All the data that follows should be repeated exactly, without a single picture.

• Records to process:
════
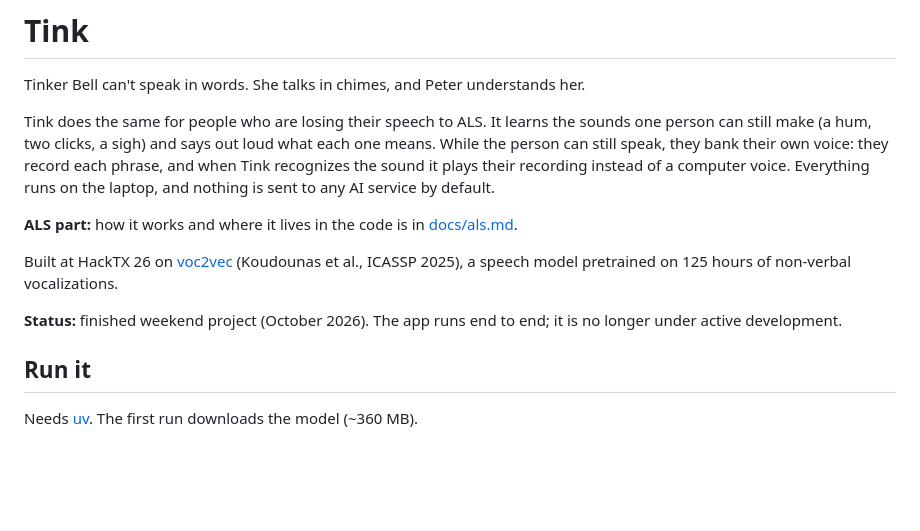
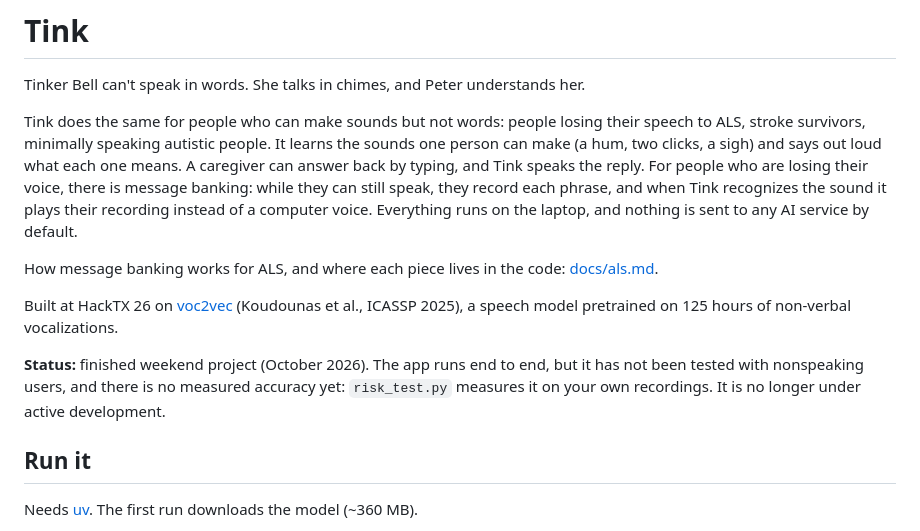
Before and after one commit to hammy229/tink, a Markdown page: README.md, the part around the change. GitHub-like rendering; blank space fills up the shorter version.

Commit message:
Widen the README to everyone who can make sounds but not words; remove unmeasured accuracy placeholders; mark hackathon docs as unsubmitted

```diff
--- a/README.md
+++ b/README.md
@@ -2,13 +2,13 @@
 
 Tinker Bell can't speak in words. She talks in chimes, and Peter understands her.
 
-Tink does the same for people who are losing their speech to ALS. It learns the sounds one person can still make (a hum, two clicks, a sigh) and says out loud what each one means. While the person can still speak, they bank their own voice: they record each phrase, and when Tink recognizes the sound it plays their recording instead of a computer voice. Everything runs on the laptop, and nothing is sent to any AI service by default.
+Tink does the same for people who can make sounds but not words: people losing their speech to ALS, stroke survivors, minimally speaking autistic people. It learns the sounds one person can make (a hum, two clicks, a sigh) and says out loud what each one means. A caregiver can answer back by typing, and Tink speaks the reply. For people who are losing their voice, there is message banking: while they can still speak, they record each phrase, and when Tink recognizes the sound it plays their recording instead of a computer voice. Everything runs on the laptop, and nothing is sent to any AI service by default.
 
-**ALS part:** how it works and where it lives in the code is in [docs/als.md](docs/als.md).
+How message banking works for ALS, and where each piece lives in the code: [docs/als.md](docs/als.md).
 
 Built at HackTX 26 on [voc2vec](https://ieeexplore.ieee.org/document/10890672) (Koudounas et al., ICASSP 2025), a speech model pretrained on 125 hours of non-verbal vocalizations.
 
-**Status:** finished weekend project (October 2026). The app runs end to end; it is no longer under active development.
+**Status:** finished weekend project (October 2026). The app runs end to end, but it has not been tested with nonspeaking users, and there is no measured accuracy yet: `risk_test.py` measures it on your own recordings. It is no longer under active development.
 
 ## Run it
 
```
Also changed, not shown: docs/devpost.md (+2 -6 lines), docs/pitch.md (+2 -2 lines).
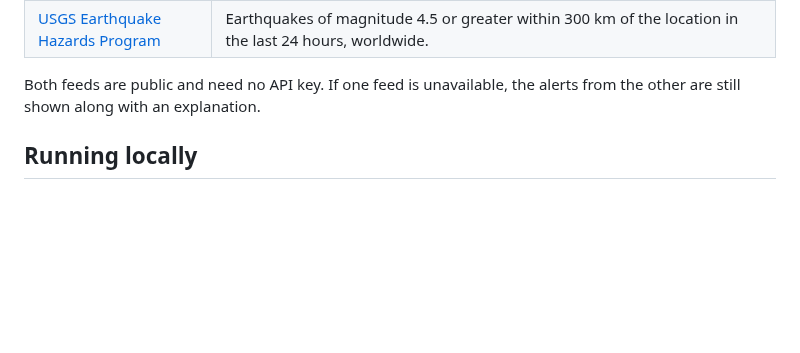
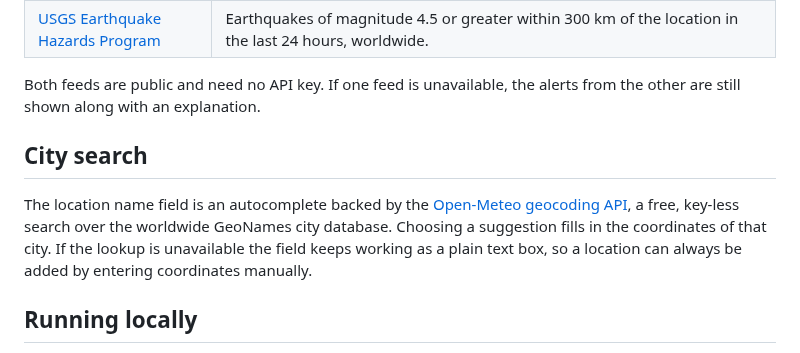
Before and after one commit to charles2ke/5-Mins, a Markdown page: README.md, the part around one of its changes. Rendered like a GitHub page; blank space fills up the shorter version.

```diff
--- a/README.md
+++ b/README.md
@@ -31,6 +46,15 @@ available for those coordinates.
 
 Both feeds are public and need no API key. If one feed is unavailable, the
 alerts from the other are still shown along with an explanation.
+
+## City search
+
+The location name field is an autocomplete backed by the
+[Open-Meteo geocoding API](https://open-meteo.com/en/docs/geocoding-api), a
+free, key-less search over the worldwide GeoNames city database. Choosing a
+suggestion fills in the coordinates of that city. If the lookup is unavailable
+the field keeps working as a plain text box, so a location can always be added
+by entering coordinates manually.
 
 ## Running locally
 
```
Also changed, not shown: other parts of README.md (+17 -2 lines), docs/images/city-autocomplete.png (added), docs/images/locations-and-alerts.png (added).
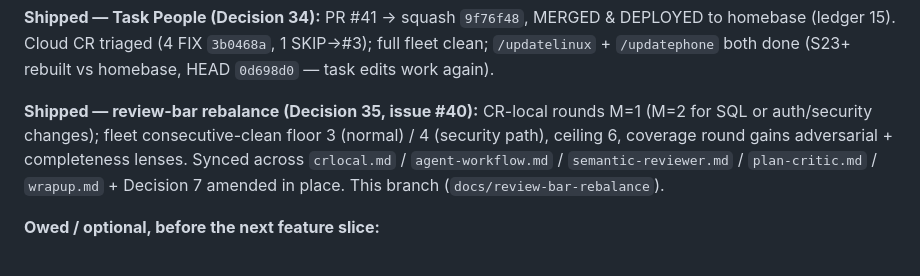
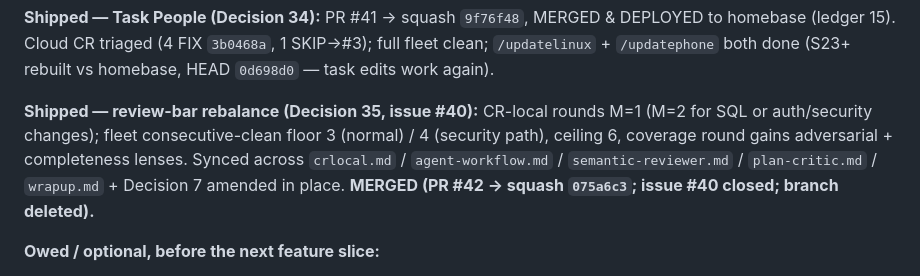
Before and after one commit to okpilot/first-android-app, a Markdown page: docs/plan.md, the part around the change. GitHub-like rendering.

```diff
--- a/docs/plan.md
+++ b/docs/plan.md
@@ -52,7 +52,7 @@ disposable. Built emergently — thin slices, one at a time.
 auth/security changes); fleet consecutive-clean floor 3 (normal) / 4 (security path), ceiling 6,
 coverage round gains adversarial + completeness lenses.
 Synced across `crlocal.md` / `agent-workflow.md` / `semantic-reviewer.md` / `plan-critic.md` /
-`wrapup.md` + Decision 7 amended in place. This branch (`docs/review-bar-rebalance`).
+`wrapup.md` + Decision 7 amended in place. **MERGED (PR #42 → squash `075a6c3`; issue #40 closed; branch deleted).**
 
 **Owed / optional, before the next feature slice:**
 1. **On-device homebase QA** (optional) — light/dark pass on the S23+ of People + comments + notes
```
Also changed, not shown: HANDOVER.md (+2 -2 lines).
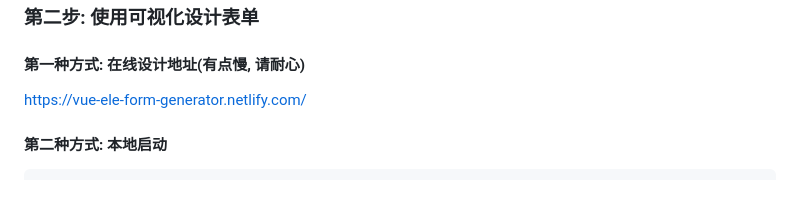
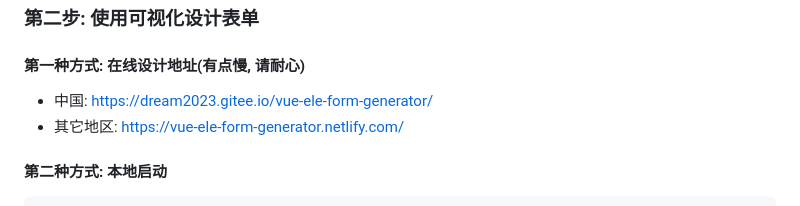
Before and after one commit to cyrelk8/N0SPichetv, a Markdown page: README.md, the part around the change. Rendered like a GitHub page.

Commit message:
docs: 增加国内和国外访问地址

```diff
--- a/README.md
+++ b/README.md
@@ -35,7 +35,8 @@ vue-ele-form-generator 是专为 [vue-ele-form](https://github.com/dream2023/vue
 
 #### 第一种方式: 在线设计地址(有点慢, 请耐心)
 
-[https://vue-ele-form-generator.netlify.com/](https://vue-ele-form-generator.netlify.com/)
+- 中国: [https://dream2023.gitee.io/vue-ele-form-generator/](https://dream2023.gitee.io/vue-ele-form-generator/)
+- 其它地区: [https://vue-ele-form-generator.netlify.com/](https://vue-ele-form-generator.netlify.com/)
 
 #### 第二种方式: 本地启动
 
```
════
• Your response:
Before and after one commit to hammy229/tink, a Markdown page: README.md, the part around the change. GitHub-like rendering; blank space fills up the shorter version.

Commit message:
Widen the README to everyone who can make sounds but not words; remove unmeasured accuracy placeholders; mark hackathon docs as unsubmitted

```diff
--- a/README.md
+++ b/README.md
@@ -2,13 +2,13 @@
 
 Tinker Bell can't speak in words. She talks in chimes, and Peter understands her.
 
-Tink does the same for people who are losing their speech to ALS. It learns the sounds one person can still make (a hum, two clicks, a sigh) and says out loud what each one means. While the person can still speak, they bank their own voice: they record each phrase, and when Tink recognizes the sound it plays their recording instead of a computer voice. Everything runs on the laptop, and nothing is sent to any AI service by default.
+Tink does the same for people who can make sounds but not words: people losing their speech to ALS, stroke survivors, minimally speaking autistic people. It learns the sounds one person can make (a hum, two clicks, a sigh) and says out loud what each one means. A caregiver can answer back by typing, and Tink speaks the reply. For people who are losing their voice, there is message banking: while they can still speak, they record each phrase, and when Tink recognizes the sound it plays their recording instead of a computer voice. Everything runs on the laptop, and nothing is sent to any AI service by default.
 
-**ALS part:** how it works and where it lives in the code is in [docs/als.md](docs/als.md).
+How message banking works for ALS, and where each piece lives in the code: [docs/als.md](docs/als.md).
 
 Built at HackTX 26 on [voc2vec](https://ieeexplore.ieee.org/document/10890672) (Koudounas et al., ICASSP 2025), a speech model pretrained on 125 hours of non-verbal vocalizations.
 
-**Status:** finished weekend project (October 2026). The app runs end to end; it is no longer under active development.
+**Status:** finished weekend project (October 2026). The app runs end to end, but it has not been tested with nonspeaking users, and there is no measured accuracy yet: `risk_test.py` measures it on your own recordings. It is no longer under active development.
 
 ## Run it
 
```
Also changed, not shown: docs/devpost.md (+2 -6 lines), docs/pitch.md (+2 -2 lines).
Before and after one commit to charles2ke/5-Mins, a Markdown page: README.md, the part around one of its changes. Rendered like a GitHub page; blank space fills up the shorter version.

```diff
--- a/README.md
+++ b/README.md
@@ -31,6 +46,15 @@ available for those coordinates.
 
 Both feeds are public and need no API key. If one feed is unavailable, the
 alerts from the other are still shown along with an explanation.
+
+## City search
+
+The location name field is an autocomplete backed by the
+[Open-Meteo geocoding API](https://open-meteo.com/en/docs/geocoding-api), a
+free, key-less search over the worldwide GeoNames city database. Choosing a
+suggestion fills in the coordinates of that city. If the lookup is unavailable
+the field keeps working as a plain text box, so a location can always be added
+by entering coordinates manually.
 
 ## Running locally
 
```
Also changed, not shown: other parts of README.md (+17 -2 lines), docs/images/city-autocomplete.png (added), docs/images/locations-and-alerts.png (added).
Before and after one commit to okpilot/first-android-app, a Markdown page: docs/plan.md, the part around the change. GitHub-like rendering.

```diff
--- a/docs/plan.md
+++ b/docs/plan.md
@@ -52,7 +52,7 @@ disposable. Built emergently — thin slices, one at a time.
 auth/security changes); fleet consecutive-clean floor 3 (normal) / 4 (security path), ceiling 6,
 coverage round gains adversarial + completeness lenses.
 Synced across `crlocal.md` / `agent-workflow.md` / `semantic-reviewer.md` / `plan-critic.md` /
-`wrapup.md` + Decision 7 amended in place. This branch (`docs/review-bar-rebalance`).
+`wrapup.md` + Decision 7 amended in place. **MERGED (PR #42 → squash `075a6c3`; issue #40 closed; branch deleted).**
 
 **Owed / optional, before the next feature slice:**
 1. **On-device homebase QA** (optional) — light/dark pass on the S23+ of People + comments + notes
```
Also changed, not shown: HANDOVER.md (+2 -2 lines).
Before and after one commit to cyrelk8/N0SPichetv, a Markdown page: README.md, the part around the change. Rendered like a GitHub page.

Commit message:
docs: 增加国内和国外访问地址

```diff
--- a/README.md
+++ b/README.md
@@ -35,7 +35,8 @@ vue-ele-form-generator 是专为 [vue-ele-form](https://github.com/dream2023/vue
 
 #### 第一种方式: 在线设计地址(有点慢, 请耐心)
 
-[https://vue-ele-form-generator.netlify.com/](https://vue-ele-form-generator.netlify.com/)
+- 中国: [https://dream2023.gitee.io/vue-ele-form-generator/](https://dream2023.gitee.io/vue-ele-form-generator/)
+- 其它地区: [https://vue-ele-form-generator.netlify.com/](https://vue-ele-form-generator.netlify.com/)
 
 #### 第二种方式: 本地启动
 
```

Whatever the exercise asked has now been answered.